## Instructions for the task
Return the records below exactly, leaving nothing out.

Stored items:
- - - -
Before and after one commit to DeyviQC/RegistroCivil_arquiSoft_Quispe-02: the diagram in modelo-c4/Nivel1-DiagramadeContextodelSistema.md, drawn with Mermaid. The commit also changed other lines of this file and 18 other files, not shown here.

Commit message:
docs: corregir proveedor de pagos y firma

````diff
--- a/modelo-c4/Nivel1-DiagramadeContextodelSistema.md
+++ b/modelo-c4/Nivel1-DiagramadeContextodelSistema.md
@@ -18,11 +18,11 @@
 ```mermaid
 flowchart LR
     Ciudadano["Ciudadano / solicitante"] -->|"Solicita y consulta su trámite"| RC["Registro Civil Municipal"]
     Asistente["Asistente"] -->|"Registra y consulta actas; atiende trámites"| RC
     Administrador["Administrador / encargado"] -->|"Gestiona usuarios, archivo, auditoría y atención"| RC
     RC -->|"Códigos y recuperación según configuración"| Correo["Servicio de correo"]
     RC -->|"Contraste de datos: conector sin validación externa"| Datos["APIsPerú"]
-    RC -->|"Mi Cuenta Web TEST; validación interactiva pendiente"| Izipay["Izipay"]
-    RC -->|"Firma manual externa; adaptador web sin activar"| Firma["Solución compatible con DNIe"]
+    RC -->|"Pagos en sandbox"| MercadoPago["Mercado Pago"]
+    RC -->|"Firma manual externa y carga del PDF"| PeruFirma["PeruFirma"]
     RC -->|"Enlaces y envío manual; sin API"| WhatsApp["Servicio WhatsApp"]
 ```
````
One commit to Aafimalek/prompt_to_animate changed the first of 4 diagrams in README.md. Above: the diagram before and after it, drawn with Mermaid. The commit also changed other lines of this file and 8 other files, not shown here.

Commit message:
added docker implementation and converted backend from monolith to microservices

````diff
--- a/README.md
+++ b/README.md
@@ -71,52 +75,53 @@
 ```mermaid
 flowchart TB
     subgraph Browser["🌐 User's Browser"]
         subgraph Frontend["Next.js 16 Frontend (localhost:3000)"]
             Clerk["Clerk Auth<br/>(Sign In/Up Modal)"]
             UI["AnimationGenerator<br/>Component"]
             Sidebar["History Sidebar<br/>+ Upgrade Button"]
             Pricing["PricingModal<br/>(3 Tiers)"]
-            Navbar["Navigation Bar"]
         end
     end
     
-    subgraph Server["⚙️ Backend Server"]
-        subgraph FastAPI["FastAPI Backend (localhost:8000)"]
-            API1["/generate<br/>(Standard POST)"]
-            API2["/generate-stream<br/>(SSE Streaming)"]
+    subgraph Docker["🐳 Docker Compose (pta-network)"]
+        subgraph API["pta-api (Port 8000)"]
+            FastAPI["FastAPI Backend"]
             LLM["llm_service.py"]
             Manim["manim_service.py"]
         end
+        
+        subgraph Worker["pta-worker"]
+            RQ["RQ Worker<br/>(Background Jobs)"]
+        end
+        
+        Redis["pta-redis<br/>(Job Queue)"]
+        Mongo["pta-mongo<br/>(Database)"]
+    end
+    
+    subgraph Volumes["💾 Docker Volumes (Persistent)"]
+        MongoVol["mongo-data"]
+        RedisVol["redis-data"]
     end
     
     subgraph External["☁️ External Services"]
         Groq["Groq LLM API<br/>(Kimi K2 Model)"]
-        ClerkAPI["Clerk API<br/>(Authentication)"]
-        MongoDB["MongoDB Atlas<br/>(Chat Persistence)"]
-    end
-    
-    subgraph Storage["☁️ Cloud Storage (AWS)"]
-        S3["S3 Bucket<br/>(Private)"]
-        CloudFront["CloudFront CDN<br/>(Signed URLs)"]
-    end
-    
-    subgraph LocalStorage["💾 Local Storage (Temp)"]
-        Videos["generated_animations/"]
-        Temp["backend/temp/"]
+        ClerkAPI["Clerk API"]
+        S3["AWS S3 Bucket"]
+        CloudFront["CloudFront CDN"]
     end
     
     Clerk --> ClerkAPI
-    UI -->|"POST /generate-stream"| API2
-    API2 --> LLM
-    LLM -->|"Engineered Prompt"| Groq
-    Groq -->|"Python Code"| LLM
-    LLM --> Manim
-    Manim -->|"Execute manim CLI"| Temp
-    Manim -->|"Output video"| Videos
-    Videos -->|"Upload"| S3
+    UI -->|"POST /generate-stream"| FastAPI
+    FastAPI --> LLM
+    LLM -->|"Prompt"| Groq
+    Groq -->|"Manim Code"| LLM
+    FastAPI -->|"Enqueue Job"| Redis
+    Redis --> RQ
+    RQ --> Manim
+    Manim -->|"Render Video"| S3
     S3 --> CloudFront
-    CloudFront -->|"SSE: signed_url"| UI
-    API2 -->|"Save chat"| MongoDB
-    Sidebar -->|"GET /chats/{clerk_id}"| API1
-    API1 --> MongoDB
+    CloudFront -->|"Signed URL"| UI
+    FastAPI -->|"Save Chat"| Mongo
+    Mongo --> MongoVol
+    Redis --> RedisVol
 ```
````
- - - -
## Response
Before and after one commit to DeyviQC/RegistroCivil_arquiSoft_Quispe-02: the diagram in modelo-c4/Nivel1-DiagramadeContextodelSistema.md, drawn with Mermaid. The commit also changed other lines of this file and 18 other files, not shown here.

Commit message:
docs: corregir proveedor de pagos y firma

````diff
--- a/modelo-c4/Nivel1-DiagramadeContextodelSistema.md
+++ b/modelo-c4/Nivel1-DiagramadeContextodelSistema.md
@@ -18,11 +18,11 @@
 ```mermaid
 flowchart LR
     Ciudadano["Ciudadano / solicitante"] -->|"Solicita y consulta su trámite"| RC["Registro Civil Municipal"]
     Asistente["Asistente"] -->|"Registra y consulta actas; atiende trámites"| RC
     Administrador["Administrador / encargado"] -->|"Gestiona usuarios, archivo, auditoría y atención"| RC
     RC -->|"Códigos y recuperación según configuración"| Correo["Servicio de correo"]
     RC -->|"Contraste de datos: conector sin validación externa"| Datos["APIsPerú"]
-    RC -->|"Mi Cuenta Web TEST; validación interactiva pendiente"| Izipay["Izipay"]
-    RC -->|"Firma manual externa; adaptador web sin activar"| Firma["Solución compatible con DNIe"]
+    RC -->|"Pagos en sandbox"| MercadoPago["Mercado Pago"]
+    RC -->|"Firma manual externa y carga del PDF"| PeruFirma["PeruFirma"]
     RC -->|"Enlaces y envío manual; sin API"| WhatsApp["Servicio WhatsApp"]
 ```
````
One commit to Aafimalek/prompt_to_animate changed the first of 4 diagrams in README.md. Above: the diagram before and after it, drawn with Mermaid. The commit also changed other lines of this file and 8 other files, not shown here.

Commit message:
added docker implementation and converted backend from monolith to microservices

````diff
--- a/README.md
+++ b/README.md
@@ -71,52 +75,53 @@
 ```mermaid
 flowchart TB
     subgraph Browser["🌐 User's Browser"]
         subgraph Frontend["Next.js 16 Frontend (localhost:3000)"]
             Clerk["Clerk Auth<br/>(Sign In/Up Modal)"]
             UI["AnimationGenerator<br/>Component"]
             Sidebar["History Sidebar<br/>+ Upgrade Button"]
             Pricing["PricingModal<br/>(3 Tiers)"]
-            Navbar["Navigation Bar"]
         end
     end
     
-    subgraph Server["⚙️ Backend Server"]
-        subgraph FastAPI["FastAPI Backend (localhost:8000)"]
-            API1["/generate<br/>(Standard POST)"]
-            API2["/generate-stream<br/>(SSE Streaming)"]
+    subgraph Docker["🐳 Docker Compose (pta-network)"]
+        subgraph API["pta-api (Port 8000)"]
+            FastAPI["FastAPI Backend"]
             LLM["llm_service.py"]
             Manim["manim_service.py"]
         end
+        
+        subgraph Worker["pta-worker"]
+            RQ["RQ Worker<br/>(Background Jobs)"]
+        end
+        
+        Redis["pta-redis<br/>(Job Queue)"]
+        Mongo["pta-mongo<br/>(Database)"]
+    end
+    
+    subgraph Volumes["💾 Docker Volumes (Persistent)"]
+        MongoVol["mongo-data"]
+        RedisVol["redis-data"]
     end
     
     subgraph External["☁️ External Services"]
         Groq["Groq LLM API<br/>(Kimi K2 Model)"]
-        ClerkAPI["Clerk API<br/>(Authentication)"]
-        MongoDB["MongoDB Atlas<br/>(Chat Persistence)"]
-    end
-    
-    subgraph Storage["☁️ Cloud Storage (AWS)"]
-        S3["S3 Bucket<br/>(Private)"]
-        CloudFront["CloudFront CDN<br/>(Signed URLs)"]
-    end
-    
-    subgraph LocalStorage["💾 Local Storage (Temp)"]
-        Videos["generated_animations/"]
-        Temp["backend/temp/"]
+        ClerkAPI["Clerk API"]
+        S3["AWS S3 Bucket"]
+        CloudFront["CloudFront CDN"]
     end
     
     Clerk --> ClerkAPI
-    UI -->|"POST /generate-stream"| API2
-    API2 --> LLM
-    LLM -->|"Engineered Prompt"| Groq
-    Groq -->|"Python Code"| LLM
-    LLM --> Manim
-    Manim -->|"Execute manim CLI"| Temp
-    Manim -->|"Output video"| Videos
-    Videos -->|"Upload"| S3
+    UI -->|"POST /generate-stream"| FastAPI
+    FastAPI --> LLM
+    LLM -->|"Prompt"| Groq
+    Groq -->|"Manim Code"| LLM
+    FastAPI -->|"Enqueue Job"| Redis
+    Redis --> RQ
+    RQ --> Manim
+    Manim -->|"Render Video"| S3
     S3 --> CloudFront
-    CloudFront -->|"SSE: signed_url"| UI
-    API2 -->|"Save chat"| MongoDB
-    Sidebar -->|"GET /chats/{clerk_id}"| API1
-    API1 --> MongoDB
+    CloudFront -->|"Signed URL"| UI
+    FastAPI -->|"Save Chat"| Mongo
+    Mongo --> MongoVol
+    Redis --> RedisVol
 ```
````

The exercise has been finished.